Manufacture Your Day by DISCOVERING THE SECRET POWER OF SELF-MOTIVATION
If you are an employee, do you think your manager is responsible to motivate you?
If you are a manager, do you think it is your responsibility to motivate your employees?
Here is the simple answer: “No.” Management is responsible to create a motivating environment, and management is responsible to develop self-reliant and self-motivated employees. That’s it.
External motivation (carrot or stick method) was a motivational technique that seemed to work well during the industrial age.
Carrot (motivation by desire) = more money, a title.
Stick (motivation by fear) = if you don’t do what I tell you to do, you will get fired.
Today we are in the age of knowledge work and information technology. Many managers are frustrated by the fact that what used to work simply doesn’t work anymore. Our young generation isn’t motivated by money and titles and if you apply the stick, they will simply move back into their parents basement. Ouch!
Here is the thing, we can all feel frustrated and demotivated at times. That is totally o.k. What is not o.k. is that most people simply don’t have a mental strategy in place how they can motivate themselves when they are in a rut.
Do you give people goals (mainly numbers/targets) and expect them to be excited?
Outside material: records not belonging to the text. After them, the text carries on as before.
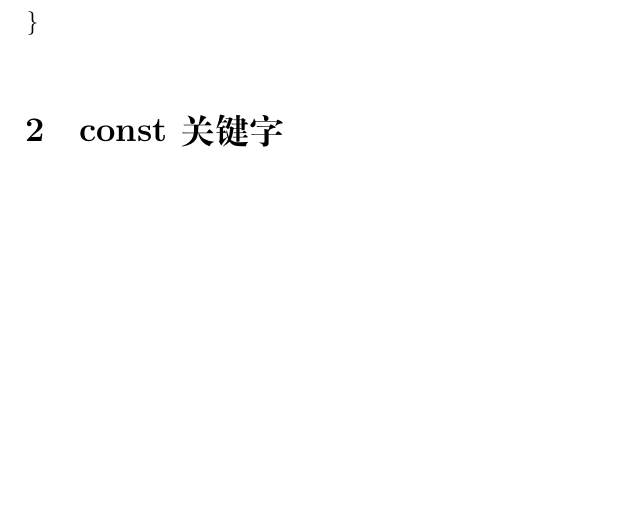
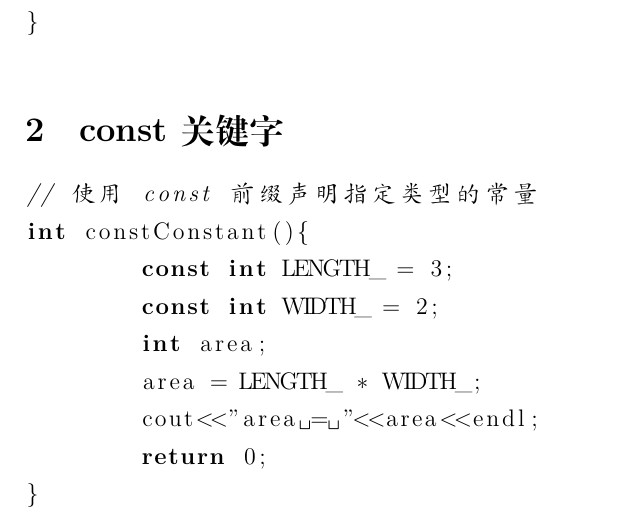
Before and after one commit to shuwenhe/cpp, a LaTeX book (tex/cpp.tex): part of page 12 of 16, cut so that both start at the same text, the shorter picture padded with empty space. Compiled offline with XeLaTeX; an older LaTeX class or package is replaced by its successor.

Commit message:
feat: const

```diff
--- a/tex/cpp.tex
+++ b/tex/cpp.tex
@@ -258,7 +258,17 @@ int areaDefine(){
 \end{lstlisting}
 
 \section{const 关键字}
-
+\begin{lstlisting}[language=C++]
+// 使用 const 前缀声明指定类型的常量
+int constConstant(){
+	const int LENGTH_ = 3;
+	const int WIDTH_ = 2;
+	int area;
+	area = LENGTH_ * WIDTH_;
+	cout<<"area = "<<area<<endl;
+	return 0;
+}
+\end{lstlisting}
 
 \chapter{控制语句}
 \section{for循环}
```
Also changed, not shown: tex/cpp.pdf, 2 other files.
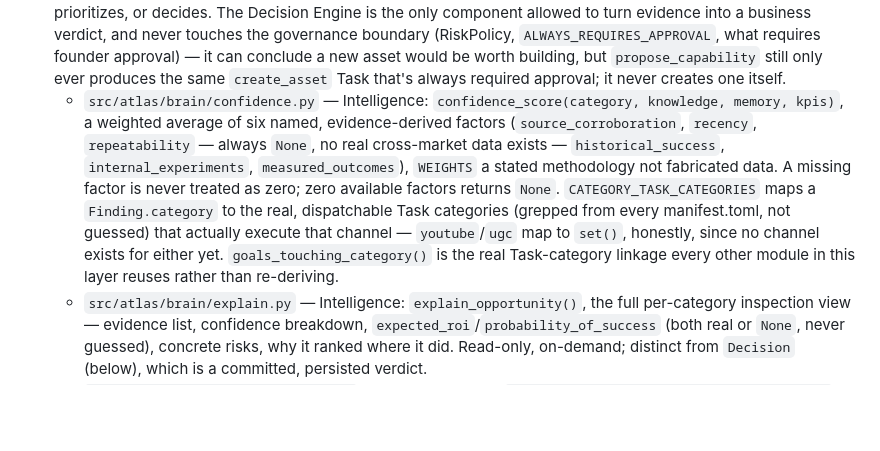
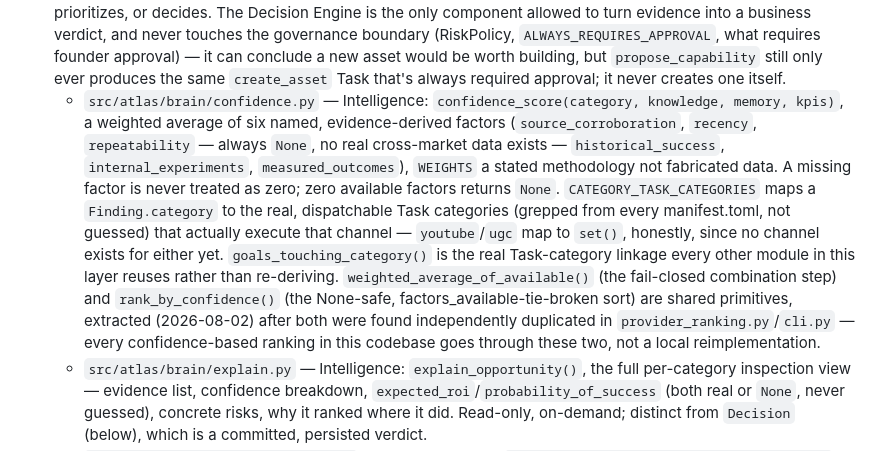
Before and after one commit to pinisapir007/atlas, a Markdown page: CLAUDE.md, the part around the change. Rendered like a GitHub page; blank space fills up the shorter version.

Commit message:
Document the extracted shared confidence primitives
Co-Authored-By: Claude Sonnet 5 <noreply@anthropic.com>

```diff
--- a/CLAUDE.md
+++ b/CLAUDE.md
@@ -55,7 +55,7 @@ Three companion documents, each owning a different layer (see each file's own ma
   - `src/atlas/brain/editorial_review_advance.py` — `advance_editorial_review()`: triggers evaluation once a package is unjudged, dispatches a fix request to Content Factory when revision is required (cross-asset, via the same category-tagged `Task` mechanism every dispatch already uses), and notifies the founder (informational, `reversible=False`) when a package is abandoned after exhausting revision cycles.
   - `src/atlas/brain/publishing_gateway_advance.py` — `advance_publishing_gateway()`: triggers package-building once content is `approved_for_marketing`, requests founder approval to queue a `READY` package, handles a rejection as cancellation, and records a full per-status queue-count snapshot (`publish_queue_<status>_<goal_id>`) every cycle, including zero counts (a status that drops to zero must be recorded as zero, or the last nonzero reading goes stale forever).
 - **Intelligence Layer vs. Decision Engine** — a locked architectural boundary (2026-08-02), not an incidental pattern: the Intelligence Layer only ever discovers, verifies, and measures reality; it never recommends, prioritizes, or decides. The Decision Engine is the only component allowed to turn evidence into a business verdict, and never touches the governance boundary (RiskPolicy, `ALWAYS_REQUIRES_APPROVAL`, what requires founder approval) — it can conclude a new asset would be worth building, but `propose_capability` still only ever produces the same `create_asset` Task that's always required approval; it never creates one itself.
-  - `src/atlas/brain/confidence.py` — Intelligence: `confidence_score(category, knowledge, memory, kpis)`, a weighted average of six named, evidence-derived factors (`source_corroboration`, `recency`, `repeatability` — always `None`, no real cross-market data exists — `historical_success`, `internal_experiments`, `measured_outcomes`), `WEIGHTS` a stated methodology not fabricated data. A missing factor is never treated as zero; zero available factors returns `None`. `CATEGORY_TASK_CATEGORIES` maps a `Finding.category` to the real, dispatchable Task categories (grepped from every manifest.toml, not guessed) that actually execute that channel — `youtube`/`ugc` map to `set()`, honestly, since no channel exists for either yet. `goals_touching_category()` is the real Task-category linkage every other module in this layer reuses rather than re-deriving.
+  - `src/atlas/brain/confidence.py` — Intelligence: `confidence_score(category, knowledge, memory, kpis)`, a weighted average of six named, evidence-derived factors (`source_corroboration`, `recency`, `repeatability` — always `None`, no real cross-market data exists — `historical_success`, `internal_experiments`, `measured_outcomes`), `WEIGHTS` a stated methodology not fabricated data. A missing factor is never treated as zero; zero available factors returns `None`. `CATEGORY_TASK_CATEGORIES` maps a `Finding.category` to the real, dispatchable Task categories (grepped from every manifest.toml, not guessed) that actually execute that channel — `youtube`/`ugc` map to `set()`, honestly, since no channel exists for either yet. `goals_touching_category()` is the real Task-category linkage every other module in this layer reuses rather than re-deriving. `weighted_average_of_available()` (the fail-closed combination step) and `rank_by_confidence()` (the None-safe, factors_available-tie-broken sort) are shared primitives, extracted (2026-08-02) after both were found independently duplicated in `provider_ranking.py`/`cli.py` — every confidence-based ranking in this codebase goes through these two, not a local reimplementation.
   - `src/atlas/brain/explain.py` — Intelligence: `explain_opportunity()`, the full per-category inspection view — evidence list, confidence breakdown, `expected_roi`/`probability_of_success` (both real or `None`, never guessed), concrete risks, why it ranked where it did. Read-only, on-demand; distinct from `Decision` (below), which is a committed, persisted verdict.
   - `src/atlas/brain/decision_engine.py` — Decision Engine: `decide(category, knowledge, memory, kpis)`, the only function in this codebase allowed to combine Intelligence's context-free `confidence_score()` with company context confidence never sees (existing commitments via `goals_touching_category()`, real execution capability via `CATEGORY_TASK_CATEGORIES`) into one of five verdicts: `insufficient_evidence` (`MIN_INDEPENDENT_SOURCES = 2` — a Decision Engine policy threshold, not an Intelligence fact), `already_invested`, `already_proposed`, `propose_capability`, `invest`. Pure and stateless — no caching, recomputes fresh every call, which is the entire mechanism behind "nothing is permanently true": calling `decide()` again after new evidence arrives *is* reopening the decision. `has_materially_changed()` is the anti-thrash check (`MATERIALITY_THRESHOLD = 0.02`) that stops `recency_score`'s continuous per-tick decay from logging a new Decision every cycle with no real evidence change behind it.
   - `src/atlas/brain/decision_apply.py` — `apply_decision(decision)`: executes exactly one already-made verdict into a real `Goal`/`Task` (or nothing, for the three verdicts that mean no new action). Never decides anything itself — deciding and acting are deliberately two different functions in two different files, mirroring how `Strategist` only returns decisions and `CEOBrain` is the one that applies them.
```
Have you ever spoon-fed your team members so that they won’t make a mistake?
Have you ever had the feeling that people don’t move until you tell them to move?
If your answer is yes to all or most of these questions, please don’t feel bad because you are not alone.
- allowing people to be involved in the corporate goal setting process – WIIFT (what’s in it for them?)
- making personal development an expectation in the performance review? People have to tell you what they want to learn this year – what courses to take, what skills to learn, what behaviours to improve, what mentor to choose, what books to read (and drop that demotivational 1 – 10 Performance Review Rating System)?
- hiring more people based on their personal hobbies and talents than just for skill and education only (a hobby can tell you a lot about a person’s drive and personality)?
- asking people more open-ended questions so that they can have “a voice” in the problem solving process.
- teaching people the power of goal setting in their personal life in order to get happier, healthier and more productive employees?
Will some of these ideas cost money?
Yes, but most definitely not as much as it will cost to have ongoing performance issues, lack of discipline, high turnover and absenteeism, health & safety issues and quality concerns.
Self-motivation is a good skill to develop and everyone will benefit from it – the company, the employees and the employees’ families and friends.
Stop wishing and start doing! The best project we will ever work on is ourselves.